This is a first design for the instruction set. In the final computer, the instruction set could be changed any moment by putting a new microcode in the Flash microstore.
This instruction set borrows from the 68000, PDP-11 and SPARC !
Here are the registers:
The register set R0 - R7 has general registers, they can be used as data or address registers, comparable to the registers in the PDP-11, but in this case the registers can also contain 32 bit data. They are located in memory. There can be many of these register sets, and the WP register points to the current register set. A called function does not have to push registers, it simply changes WP to get a fresh set of registers.
The registers A0 - A7 are global address registers, located at a fixed position in memory. Each of these registers can point to a structure (of 8 words max). The elements of such a structure can be read or written with a single instruction.
All instructions are 16 bit, as follows:
And the overview of instructions:
A few remarks:
- All addressing is within 32KWords, except for the "MOV far" instructions that address the full 1 MByte.
- CALLS, JUMPs and RET are within 32KWord for word size, and use full 1 MByte destination for long size.
- On this level, there are no flags. Conditionals are done with compare-and-skip instructions. The skipped instruction can of course be a branch (with 7 bit value). Skipped instructions should not have immediate values following them, of course.
- Branches forward have the upper 8 bits zero, and branches backward have the upper 8 bits ones. A branch is done by simply adding the 16-bit instruction to the PC.
- Return instructions include a function-return value (an 8-bit immediate or any other value).
- Moving an immediate value to memory or adding a register directly to memory is supported. For 4-bit values, this moving is a single 16 bit instruction that includes the 4-bit value.
- The "indexed" addressing mode will add two registers to calculate a source or destination address, then do the requested operation, all in a single 16 bit instruction.

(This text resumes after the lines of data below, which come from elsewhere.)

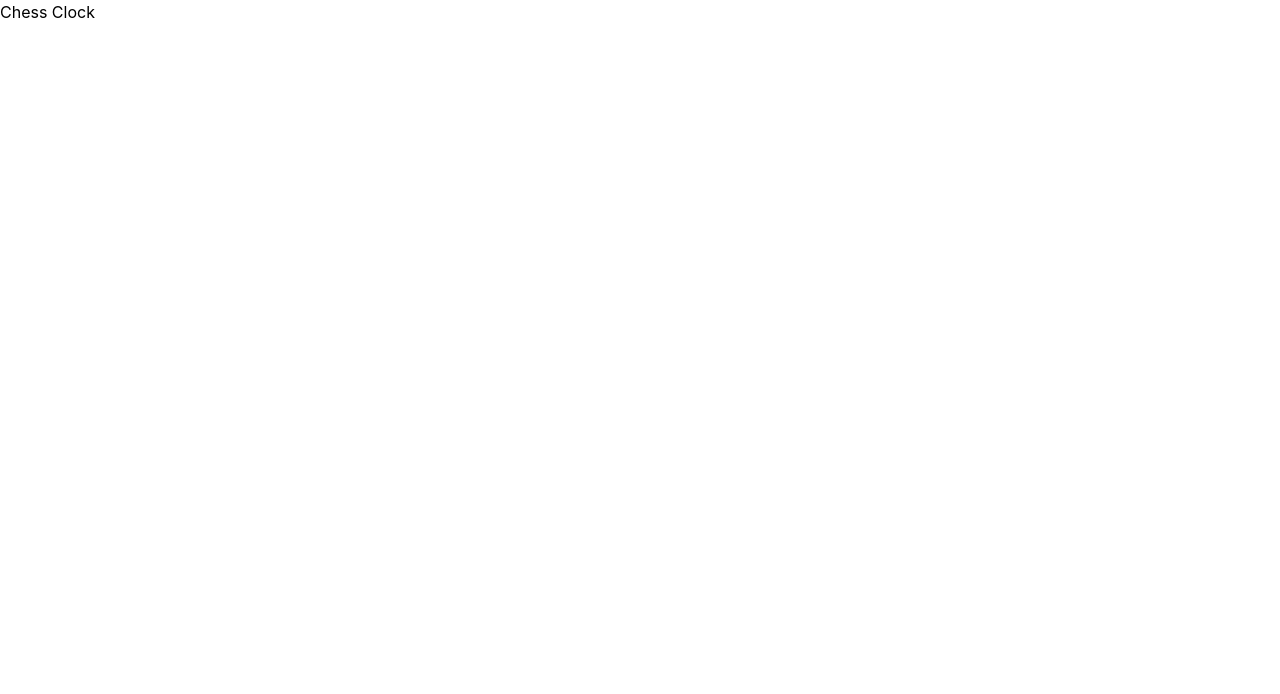
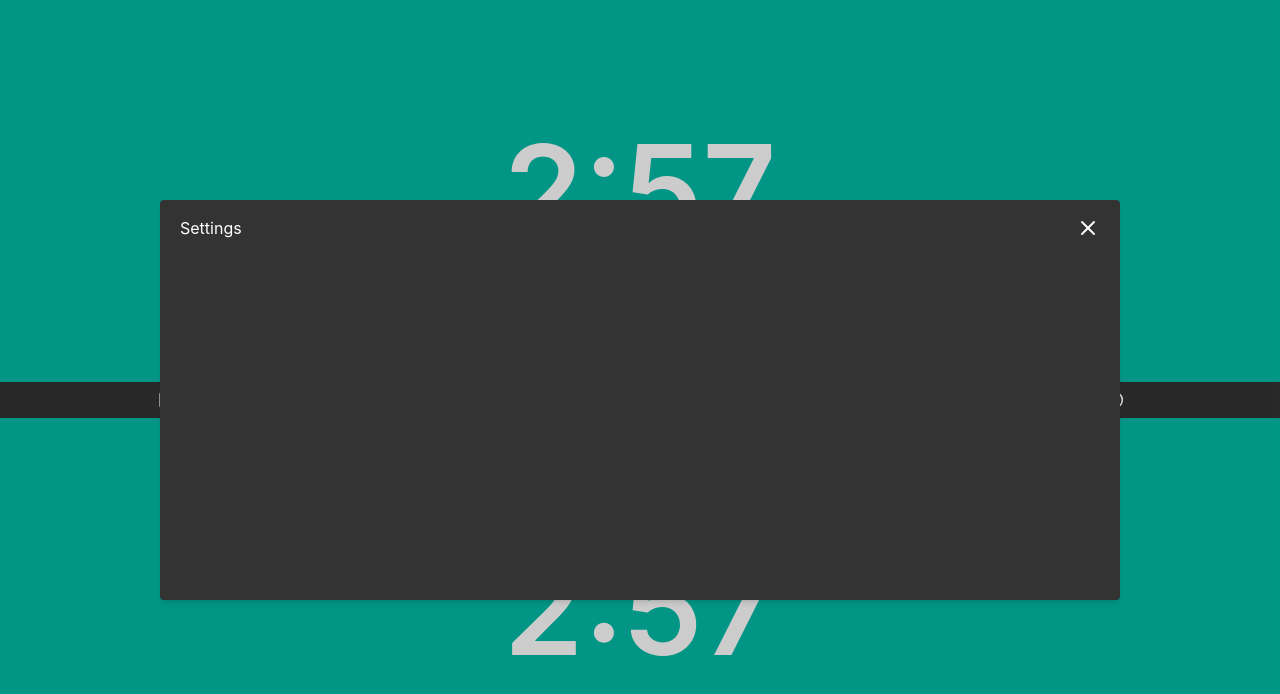
Before and after one commit to Umar-Farooq-5757/Mini-Projects, a React (Vite) app in the folder Chess Clock/: page / in a window 1280 px wide. Shown: the top 694 px of the page. Built offline with nearby package versions, Linux system fonts and the light colour scheme.

Commit message:
Chess Clock: Basic design implementation

```diff
--- a/Chess Clock/index.html
+++ b/Chess Clock/index.html
@@ -4,10 +4,11 @@
     <meta charset="UTF-8" />
     <link rel="icon" type="image/svg+xml" href="/favicon.svg" />
     <meta name="viewport" content="width=device-width, initial-scale=1.0" />
-    <title>chess-clock</title>
+    <title>Chess Clock</title>
   </head>
   <body>
     <div id="root"></div>
+    <div id="portal"></div>
     <script type="module" src="/src/main.jsx"></script>
   </body>
 </html>
--- a/Chess Clock/package.json
+++ b/Chess Clock/package.json
@@ -11,8 +11,10 @@
   },
   "dependencies": {
     "@tailwindcss/vite": "^4.2.2",
+    "lucide-react": "^1.3.0",
     "react": "^19.2.4",
     "react-dom": "^19.2.4",
+    "react-use-precision-timer": "^3.5.6",
     "tailwindcss": "^4.2.2"
   },
   "devDependencies": {
--- a/Chess Clock/src/App.jsx
+++ b/Chess Clock/src/App.jsx
@@ -1,12 +1,57 @@
-import './App.css'
-
+import { useState, useSyncExternalStore } from "react";
+import "./App.css";
+import {
+  Pause,
+  Play,
+  RotateCw,
+  SlidersHorizontal,
+  Volume2,
+  VolumeOff,
+} from "lucide-react";
+import Settings from "./components/Settings";
 function App() {
-
+  const [isPaused, setIsPaused] = useState(true);
+  const [isSoundEnabled, setIsSoundEnabled] = useState(true);
+  const [areSettingsOpen, setAreSettingsOpen] = useState(true);
   return (
-    <>
-      Chess Clock
-    </>
-  )
+    <main className="flex min-h-screen flex-col select-none">
+      {/* Player 1 time */}
+      <div className="bg-teal-500 grow text-white font-semibold text-9xl text flex justify-center items-center">
+        2:57
+      </div>
+      {/* Controls */}
+      <div className="bg-black/80 text-white py-2 px-2 flex items-center justify-around">
+        <div onClick={() => setIsPaused(!isPaused)}>
+          {isPaused ? (
+            <Play className="size-5" />
+          ) : (
+            <Pause className="size-5" />
+          )}
+        </div>
+        <div>
+          <RotateCw className="size-5" />
+        </div>
+        <div onClick={() => setAreSettingsOpen(!areSettingsOpen)}>
+          <SlidersHorizontal className="size-5" />
+        </div>
+        <div onClick={() => setIsSoundEnabled(!isSoundEnabled)}>
+          {isSoundEnabled ? (
+            <Volume2 className="size-5" />
+          ) : (
+            <VolumeOff className="size-5" />
+          )}
+        </div>
+      </div>
+      {/* Player 2 time */}
+      <div className="bg-teal-500 grow text-white font-semibold text-9xl text flex justify-center items-center">
+        2:57
+      </div>
+      <Settings
+        areSettingsOpen={areSettingsOpen}
+        setAreSettingsOpen={setAreSettingsOpen}
+      />
+    </main>
+  );
 }
 
-export default App
+export default App;
--- /dev/null
+++ b/Chess Clock/src/components/Settings.jsx
@@ -0,0 +1,24 @@
+import { X } from "lucide-react";
+import { createPortal } from "react-dom";
+
+function Settings({ areSettingsOpen, setAreSettingsOpen }) {
+  return createPortal(
+    <div
+      onClick={() => setAreSettingsOpen(false)}
+      className={`${!areSettingsOpen && "hidden"} fixed inset-0 flex justify-center items-center bg-black/20`}>
+      <div
+        onClick={(e) => e.stopPropagation()}
+        className="bg-[#333333] h-1/2 w-3/4 rounded-sm shadow-md text-white px-5 py-4">
+        <div className="flex justify-between items-center">
+          <h2>Settings</h2>
+          <button onClick={()=>setAreSettingsOpen(false)}>
+            <X />
+          </button>
+        </div>
+      </div>
+    </div>,
+    document.querySelector("#portal"),
+  );
+}
+
+export default Settings;
```
Also changed, not shown: 1 other file (tests, documents, lock files or other folders).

- In byte-size mode, The (R) or (R+) addressing modes access bytes in the lower or upper half of a memory word (depending on the lowest address bit), to access arrays of bytes.
- There are no memory-to-memory instructions (as in the 68000 and PDP-11). These might be emulated by letting the assembler generate two instructions.

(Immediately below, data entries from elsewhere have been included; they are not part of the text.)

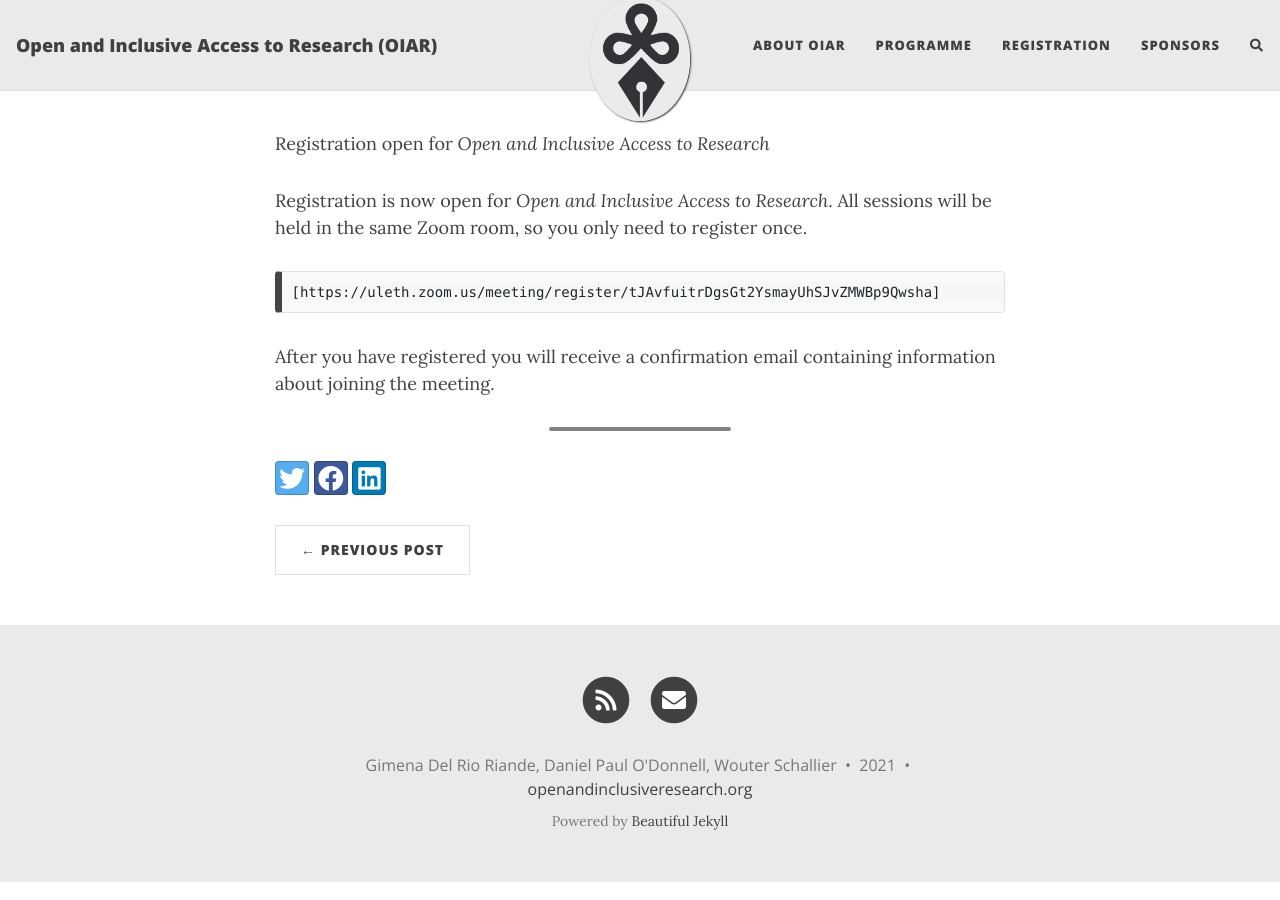
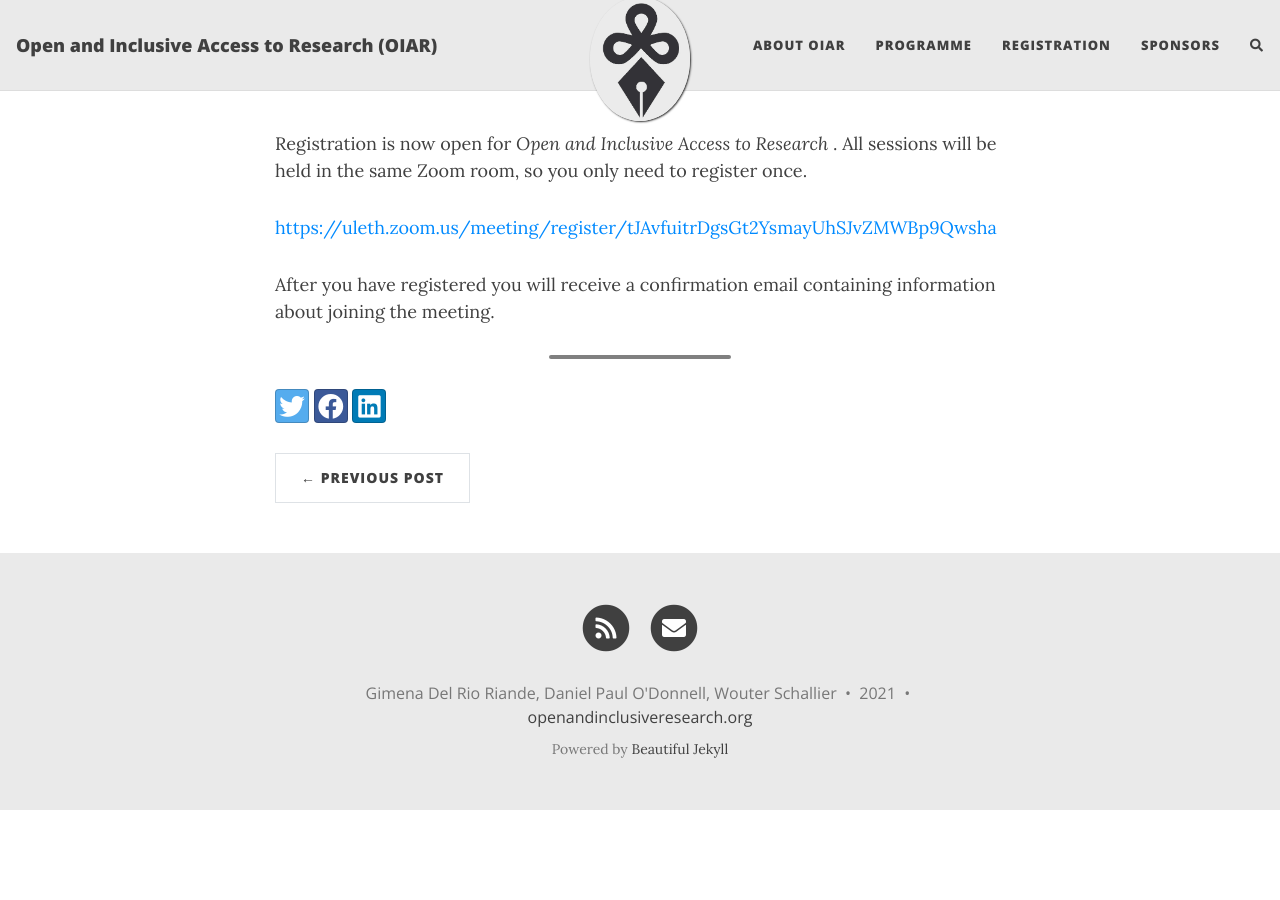
Before and after one commit to caedmon5/OIAR, a Jekyll site: the page built from _posts/2021-10-18-registration-opens.md, in a window 1280 px wide. Built offline with Jekyll 4.4.1, drawn with Linux system fonts in a browser that asks for light colours; nearby versions of some CDN libraries; comment, search, counter and statistics services are not loaded.

Commit message:
Fixed the link in the registration announcement

```diff
--- a/_posts/2021-10-18-registration-opens.md
+++ b/_posts/2021-10-18-registration-opens.md
@@ -8,11 +8,9 @@ share-img: /assets/img/path.jpg
 tags: [about][registration][programme]
 ---
 
-Registration open for _Open and Inclusive Access to Research_
+Registration is now open for _Open and Inclusive Access to Research_ . All sessions will be held in the same Zoom room, so you only need to register once.
 
-Registration is now open for _Open and Inclusive Access to Research_. All sessions will be held in the same Zoom room, so you only need to register once.
-
-    [https://uleth.zoom.us/meeting/register/tJAvfuitrDgsGt2YsmayUhSJvZMWBp9Qwsha]
+[https://uleth.zoom.us/meeting/register/tJAvfuitrDgsGt2YsmayUhSJvZMWBp9Qwsha](https://uleth.zoom.us/meeting/register/tJAvfuitrDgsGt2YsmayUhSJvZMWBp9Qwsha)
 
 After you have registered you will receive a confirmation email containing information about joining the meeting.
 
```
Also changed, not shown: other parts of _posts/2021-10-18-registration-opens.md (+1 -1 lines).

It is expected that the "pointer + displacement" address mode will be used a lot. Note that the displacement is OR-ed to the address, so the address needs to be proper aligned. The following picture illustrates this addressing method
This is a rather ambitious instruction set. Perhaps it will be simplified if it is too much work to implement.
I am open to suggestions !
PS Several decoding details changed today (20190629).